This great stop-motion music video for the song “Heart Made of Sound” is a delightful pairing of music with the lyrics visually composing the music video visuals. It is a synchronized animation of type and other animated effects, like the drum-beat paper toss introduction.
The music is charming. The singer has got a voice similar to Connor Oberst. The Softlightes hail from California, and give a hint of west coast pop that is fitting with the visuals. The trilling piano is probably my favorite touch.
The video is sometimes a bit abrupt, with the video frames being too quick to catch the lettering at times, but there are some really great experiments with with various materials that make up the words. The visualizations of sound are really great at 1:47. Kris Moyes has made a handful of videos for some decent musical acts.
The illegal music sampling of Gregg Gillis has continued.
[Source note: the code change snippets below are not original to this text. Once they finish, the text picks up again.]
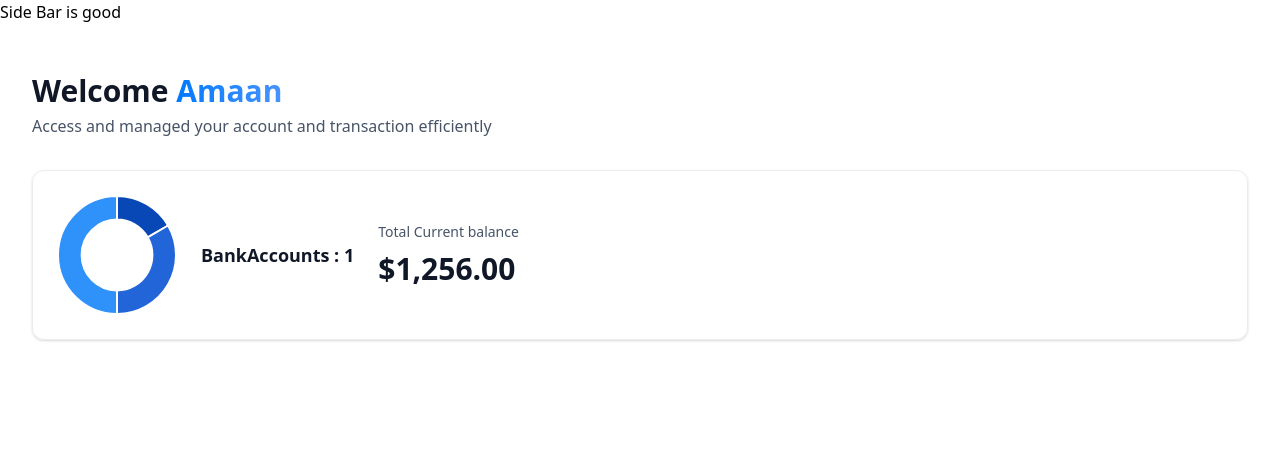
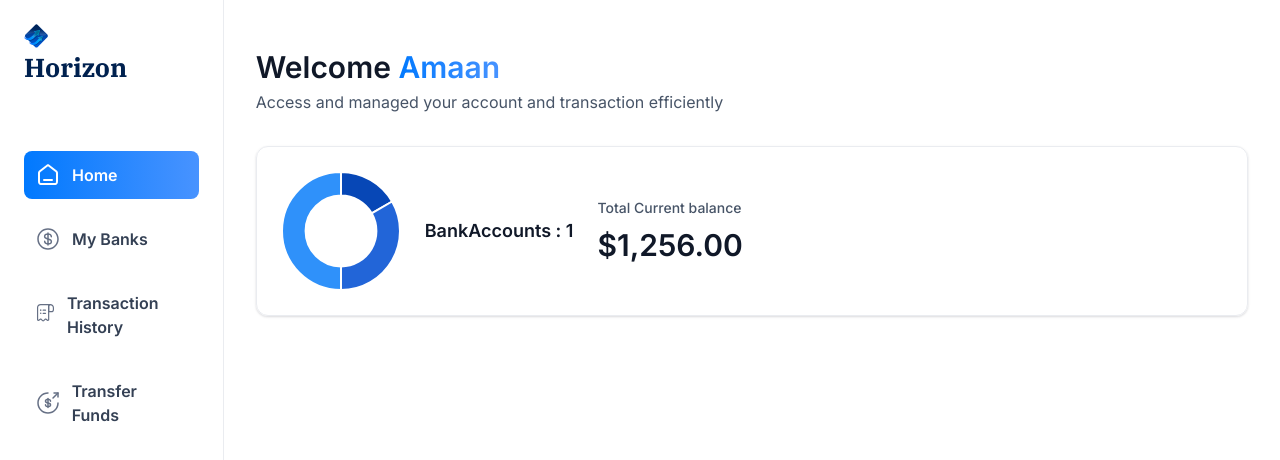
Before and after one commit to amaanpasha123/Banking, a Next.js app: page / in a window 1280 px wide. Shown: the top 460 px of the page. Built offline with nearby package versions, Linux system fonts and the light colour scheme.

Commit message:
finally we have added the sidebar successfully over here

```diff
--- a/app/(root)/layout.tsx
+++ b/app/(root)/layout.tsx
@@ -1,11 +1,33 @@
+import Sidebar from "@/components/Sidebar";
+
 export default function RootLayout({
   children,
 }: Readonly<{
   children: React.ReactNode;
 }>) {
+
+ // Expand this object with mock data to satisfy the strict 'User' type requirements
+  const loggedIn: User = {
+    $id: 'mock-id-123',
+    userId: 'mock-user-123',
+    email: 'amaan@example.com',
+    firstName: 'Amaan',
+    lastName: 'Pasha',
+    dwollaCustomerUrl: 'https://mock.dwolla.com/customers/123',
+    // 💡 If TypeScript complains about more missing properties,
+    // add them right here as empty strings or mock values:
+    dwollaCustomerId: 'mock-dwolla-id',
+    address1: '123 Mock St',
+    city: 'Mock City',
+    state: 'NY',
+    postalCode: '10001',
+    dateOfBirth: '2000-01-01',
+    ssn: '1234',
+  };
+
   return (
-     <main>
-        Side Bar is good
+     <main className="flex h-screen w-full font-inter">
+        <Sidebar user={loggedIn}/>
         {children}
      </main>
   );
--- /dev/null
+++ b/components/Sidebar.tsx
@@ -0,0 +1,63 @@
+"use client"
+import React from 'react'
+import Image from 'next/image'
+import Link from 'next/link'
+import { sidebarLinks } from '@/constants'
+import { usePathname } from 'next/navigation'
+import { cn } from '@/lib/utils'
+
+const Sidebar = ({user}:SiderbarProps) => {
+    const pathname = usePathname();
+  return (
+    <section className='sidebar'>
+        <nav className='flex flex-col gap-4'>
+            <Link
+                href="/"
+                className="mb-12 cursor-pointer items-center gap-2 ">
+                <Image
+                    src="/icons/logo.svg"
+                    width={34}
+                    height={34}
+                    alt='horizon logo'
+                    className='size-[24px] max-xl:size-14'
+                 />
+                 <h1 className='sidebar-logo'>Horizon</h1>
+            </Link>
+            {sidebarLinks.map((item)=>{
+                const isActive = pathname===item.route || pathname.startsWith(`${item.route}/`)
+                return (
+                    <Link
+                    href={item.route}
+                    key={item.label}
+                    className={cn('sidebar-link',
+                        {
+                            'bg-bank-gradient':
+                            isActive
+                        }
+                    )}
+                    >
+                    <div className='relative size-6'>
+                        <Image
+                        src={item.imgURL}
+                        alt={item.label || 'Sidebar Icon'}
+                        width={24}
+                        height={24}
+                        className={cn({
+                            'brightness-[3] invert-0': isActive
+                        })}
+                        />
+                    </div>
+                    <p className={cn('sidebar-label',{
+                        '!text-white': isActive
+                    })}>{item.label}</p>
+                    </Link>
+                )
+            })}
+            User
+        </nav>
+        User
+    </section>
+  )
+}
+
+export default Sidebar
```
The new e-mix came out this month and I was able to throw my ears at it on its day of release despite the slammed computer servers. Girl Talk now has mirror downloads that should let anybody have a listen to his album-length of recomposed pop bits.
We are informed that “All Day is intended to be listened to as a whole.” So take from it what you will and don’t let your ears sample fragments of the fragments of the whole.
Girl Talk succeeds in making a fairly seamless setlist with his arsenal of disparate tunes. There are strokes of genius and then the house paint hits the fan like a Pollock painting. Girl Talk has the riffs and the rhymes, and they work well together. But does it top what we’ve heard from the DJ? At times, but I think his short blips need to be packed in even tighter. The micro-remix is his signature and it doesn’t need to be drawn out. At times, the self-induced A.D.D. in me wanted to hear the next track mixed in sooner and sampled before the theoretical earlid could shut it out. My short term memory should have a home-run in forgetting what I just heard, by the trance of melody and beat diving in and out of consciousness as new sounds make their abrupt appearance. I’d say the mix is great, and other times I’m just not immersed 100% in the content–the recycled now of today’s music. It sometimes wreaks of stale pop echoes fading into remix infinity. My earspan doesn’t extend to include the familiar mainstream of what I end up being exposed to in public airwaves.
It also sounds like he re-remixed some of the bits on Feed the Animals, and he probably did. And that is a good thing. We come to expect a bit of comfort food that we can come back to. And still… it’s new, fresh, and creative. He uses a handful of other’s mouths to speak, and it is great puppetry.
We need more of this stuff. Remix is an art that gets smashed by copyright oppression. This is sprinkles in an empty ice-cream bowl of cultural demand in the nano-second entertainment industry. That is fast enough for our technological lives. Sieze culture by the attention-grabbing horns. Maybe we will listen.
The other day I read an enlightening article about biking habits in the Netherlands. Apparently sporting a helmet in the land of windmills is quite taboo and is the equivalent of social suicide. Even leading medical doctors don’t support helmet usage and consider it a strange “American” practice.
Well call me queen of the nerds, but I happen to luuurrve my adorable blue helmet, and I sport that baby everywhere I go. I will admit that I get a few strange looks when I cruise up to campus with my sweet headgear, but I don’t mind. Better nerdy than dead… right? Check out these pictures of my helmet, which I bought at goodwill for about $3 (my loving husband spray painted it blue).
This is coming out a bit later than expected. But imagine you are positioned in time by four days ago. The tone this month would elicit dancing in the midst a hurricane, then suddenly choking on your favorite candybar from hyperactivity. And here goes: October Playlist by mox&fodder
There was an error this month! Sorry to all loyal fans.